• What is required
With the images omitted, return all of the entries exactly as they stand.

• Data listing
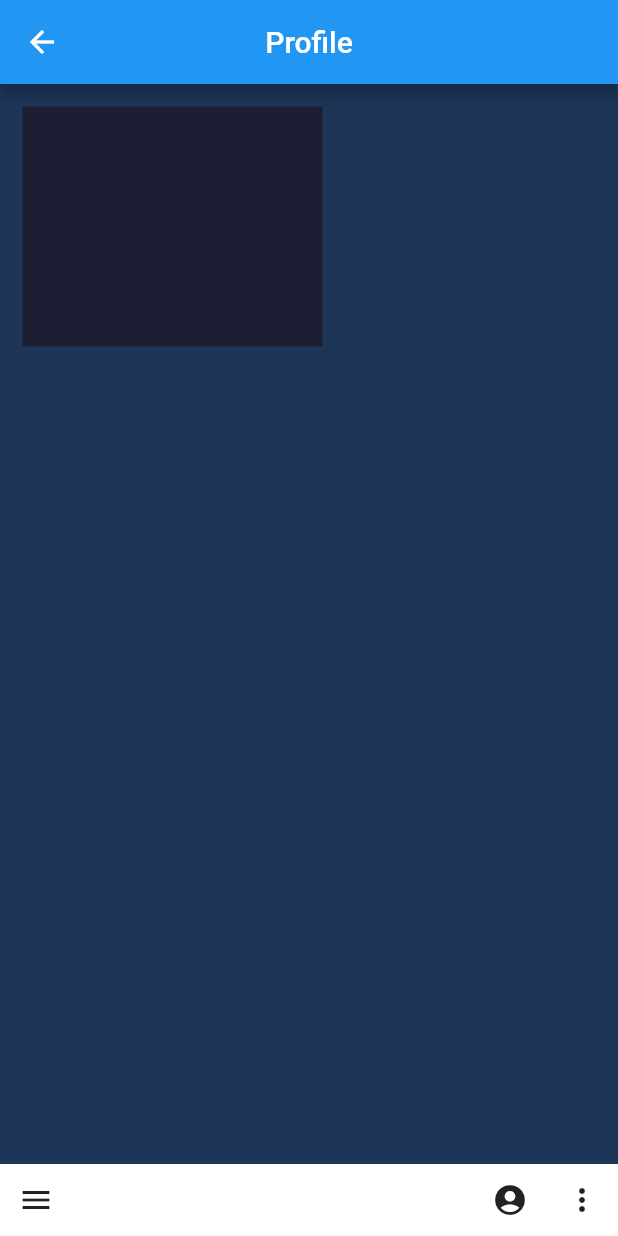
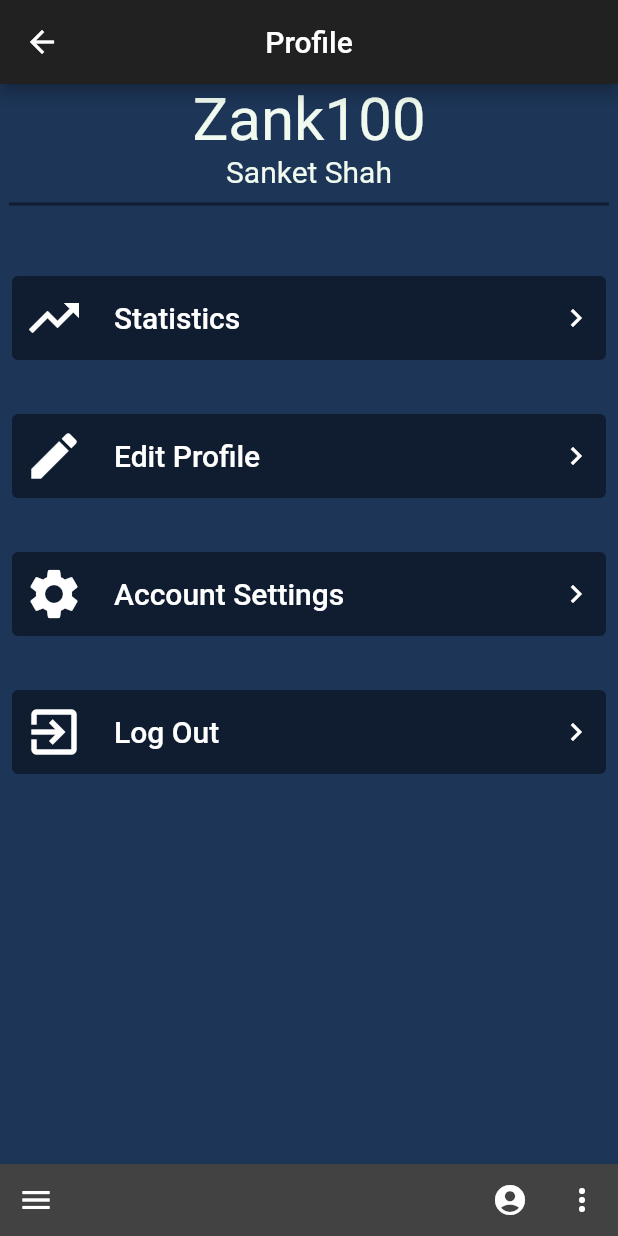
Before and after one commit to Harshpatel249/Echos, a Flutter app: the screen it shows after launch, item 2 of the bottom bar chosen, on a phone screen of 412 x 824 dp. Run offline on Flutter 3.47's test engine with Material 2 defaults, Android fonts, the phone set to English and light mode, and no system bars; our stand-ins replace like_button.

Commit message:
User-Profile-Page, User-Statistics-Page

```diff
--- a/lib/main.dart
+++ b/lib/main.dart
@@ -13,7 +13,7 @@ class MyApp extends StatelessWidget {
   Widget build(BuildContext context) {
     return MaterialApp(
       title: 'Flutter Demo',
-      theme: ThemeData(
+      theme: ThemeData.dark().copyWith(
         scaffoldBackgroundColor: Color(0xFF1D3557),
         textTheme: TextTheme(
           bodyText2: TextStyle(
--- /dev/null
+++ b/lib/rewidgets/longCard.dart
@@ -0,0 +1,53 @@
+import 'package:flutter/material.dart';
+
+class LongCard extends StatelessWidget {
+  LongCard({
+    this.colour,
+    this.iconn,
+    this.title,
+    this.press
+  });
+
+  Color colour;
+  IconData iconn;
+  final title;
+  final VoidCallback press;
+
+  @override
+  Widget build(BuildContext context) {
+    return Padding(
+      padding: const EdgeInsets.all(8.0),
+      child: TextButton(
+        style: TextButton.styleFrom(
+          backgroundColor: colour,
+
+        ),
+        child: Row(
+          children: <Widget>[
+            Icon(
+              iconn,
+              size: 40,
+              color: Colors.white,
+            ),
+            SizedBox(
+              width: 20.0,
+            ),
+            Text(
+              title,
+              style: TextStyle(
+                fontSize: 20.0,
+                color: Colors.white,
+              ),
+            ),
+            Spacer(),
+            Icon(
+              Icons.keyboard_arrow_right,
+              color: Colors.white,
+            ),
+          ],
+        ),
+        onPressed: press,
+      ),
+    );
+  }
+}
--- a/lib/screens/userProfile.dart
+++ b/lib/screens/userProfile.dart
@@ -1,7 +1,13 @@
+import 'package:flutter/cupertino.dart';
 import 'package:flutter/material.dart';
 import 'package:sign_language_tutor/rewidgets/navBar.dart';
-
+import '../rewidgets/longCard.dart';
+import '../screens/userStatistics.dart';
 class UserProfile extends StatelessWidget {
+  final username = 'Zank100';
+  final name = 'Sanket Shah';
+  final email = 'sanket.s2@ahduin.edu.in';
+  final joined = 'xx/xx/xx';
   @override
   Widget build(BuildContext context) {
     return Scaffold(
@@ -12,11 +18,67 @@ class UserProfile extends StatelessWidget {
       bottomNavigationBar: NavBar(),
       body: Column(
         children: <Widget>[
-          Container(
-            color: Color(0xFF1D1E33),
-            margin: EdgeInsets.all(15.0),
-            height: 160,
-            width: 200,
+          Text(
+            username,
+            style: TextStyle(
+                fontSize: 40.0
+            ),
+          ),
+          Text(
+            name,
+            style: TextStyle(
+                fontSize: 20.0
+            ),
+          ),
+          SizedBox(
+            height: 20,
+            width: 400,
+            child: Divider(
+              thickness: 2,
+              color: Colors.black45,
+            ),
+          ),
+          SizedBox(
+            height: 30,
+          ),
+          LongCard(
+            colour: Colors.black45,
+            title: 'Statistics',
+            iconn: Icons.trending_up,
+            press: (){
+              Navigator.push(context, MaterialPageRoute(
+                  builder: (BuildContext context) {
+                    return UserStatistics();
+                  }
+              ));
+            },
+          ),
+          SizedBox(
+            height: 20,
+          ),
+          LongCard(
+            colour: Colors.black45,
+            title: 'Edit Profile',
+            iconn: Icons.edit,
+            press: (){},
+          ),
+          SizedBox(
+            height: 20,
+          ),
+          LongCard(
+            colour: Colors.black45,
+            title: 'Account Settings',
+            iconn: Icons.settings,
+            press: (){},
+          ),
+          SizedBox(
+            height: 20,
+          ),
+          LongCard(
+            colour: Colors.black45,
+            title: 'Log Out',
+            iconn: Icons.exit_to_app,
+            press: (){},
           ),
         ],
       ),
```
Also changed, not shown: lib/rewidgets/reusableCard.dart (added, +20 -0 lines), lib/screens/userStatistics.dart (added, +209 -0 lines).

• Output
Before and after one commit to Harshpatel249/Echos, a Flutter app: the screen it shows after launch, item 2 of the bottom bar chosen, on a phone screen of 412 x 824 dp. Run offline on Flutter 3.47's test engine with Material 2 defaults, Android fonts, the phone set to English and light mode, and no system bars; our stand-ins replace like_button.

Commit message:
User-Profile-Page, User-Statistics-Page

```diff
--- a/lib/main.dart
+++ b/lib/main.dart
@@ -13,7 +13,7 @@ class MyApp extends StatelessWidget {
   Widget build(BuildContext context) {
     return MaterialApp(
       title: 'Flutter Demo',
-      theme: ThemeData(
+      theme: ThemeData.dark().copyWith(
         scaffoldBackgroundColor: Color(0xFF1D3557),
         textTheme: TextTheme(
           bodyText2: TextStyle(
--- /dev/null
+++ b/lib/rewidgets/longCard.dart
@@ -0,0 +1,53 @@
+import 'package:flutter/material.dart';
+
+class LongCard extends StatelessWidget {
+  LongCard({
+    this.colour,
+    this.iconn,
+    this.title,
+    this.press
+  });
+
+  Color colour;
+  IconData iconn;
+  final title;
+  final VoidCallback press;
+
+  @override
+  Widget build(BuildContext context) {
+    return Padding(
+      padding: const EdgeInsets.all(8.0),
+      child: TextButton(
+        style: TextButton.styleFrom(
+          backgroundColor: colour,
+
+        ),
+        child: Row(
+          children: <Widget>[
+            Icon(
+              iconn,
+              size: 40,
+              color: Colors.white,
+            ),
+            SizedBox(
+              width: 20.0,
+            ),
+            Text(
+              title,
+              style: TextStyle(
+                fontSize: 20.0,
+                color: Colors.white,
+              ),
+            ),
+            Spacer(),
+            Icon(
+              Icons.keyboard_arrow_right,
+              color: Colors.white,
+            ),
+          ],
+        ),
+        onPressed: press,
+      ),
+    );
+  }
+}
--- a/lib/screens/userProfile.dart
+++ b/lib/screens/userProfile.dart
@@ -1,7 +1,13 @@
+import 'package:flutter/cupertino.dart';
 import 'package:flutter/material.dart';
 import 'package:sign_language_tutor/rewidgets/navBar.dart';
-
+import '../rewidgets/longCard.dart';
+import '../screens/userStatistics.dart';
 class UserProfile extends StatelessWidget {
+  final username = 'Zank100';
+  final name = 'Sanket Shah';
+  final email = 'sanket.s2@ahduin.edu.in';
+  final joined = 'xx/xx/xx';
   @override
   Widget build(BuildContext context) {
     return Scaffold(
@@ -12,11 +18,67 @@ class UserProfile extends StatelessWidget {
       bottomNavigationBar: NavBar(),
       body: Column(
         children: <Widget>[
-          Container(
-            color: Color(0xFF1D1E33),
-            margin: EdgeInsets.all(15.0),
-            height: 160,
-            width: 200,
+          Text(
+            username,
+            style: TextStyle(
+                fontSize: 40.0
+            ),
+          ),
+          Text(
+            name,
+            style: TextStyle(
+                fontSize: 20.0
+            ),
+          ),
+          SizedBox(
+            height: 20,
+            width: 400,
+            child: Divider(
+              thickness: 2,
+              color: Colors.black45,
+            ),
+          ),
+          SizedBox(
+            height: 30,
+          ),
+          LongCard(
+            colour: Colors.black45,
+            title: 'Statistics',
+            iconn: Icons.trending_up,
+            press: (){
+              Navigator.push(context, MaterialPageRoute(
+                  builder: (BuildContext context) {
+                    return UserStatistics();
+                  }
+              ));
+            },
+          ),
+          SizedBox(
+            height: 20,
+          ),
+          LongCard(
+            colour: Colors.black45,
+            title: 'Edit Profile',
+            iconn: Icons.edit,
+            press: (){},
+          ),
+          SizedBox(
+            height: 20,
+          ),
+          LongCard(
+            colour: Colors.black45,
+            title: 'Account Settings',
+            iconn: Icons.settings,
+            press: (){},
+          ),
+          SizedBox(
+            height: 20,
+          ),
+          LongCard(
+            colour: Colors.black45,
+            title: 'Log Out',
+            iconn: Icons.exit_to_app,
+            press: (){},
           ),
         ],
       ),
```
Also changed, not shown: lib/rewidgets/reusableCard.dart (added, +20 -0 lines), lib/screens/userStatistics.dart (added, +209 -0 lines).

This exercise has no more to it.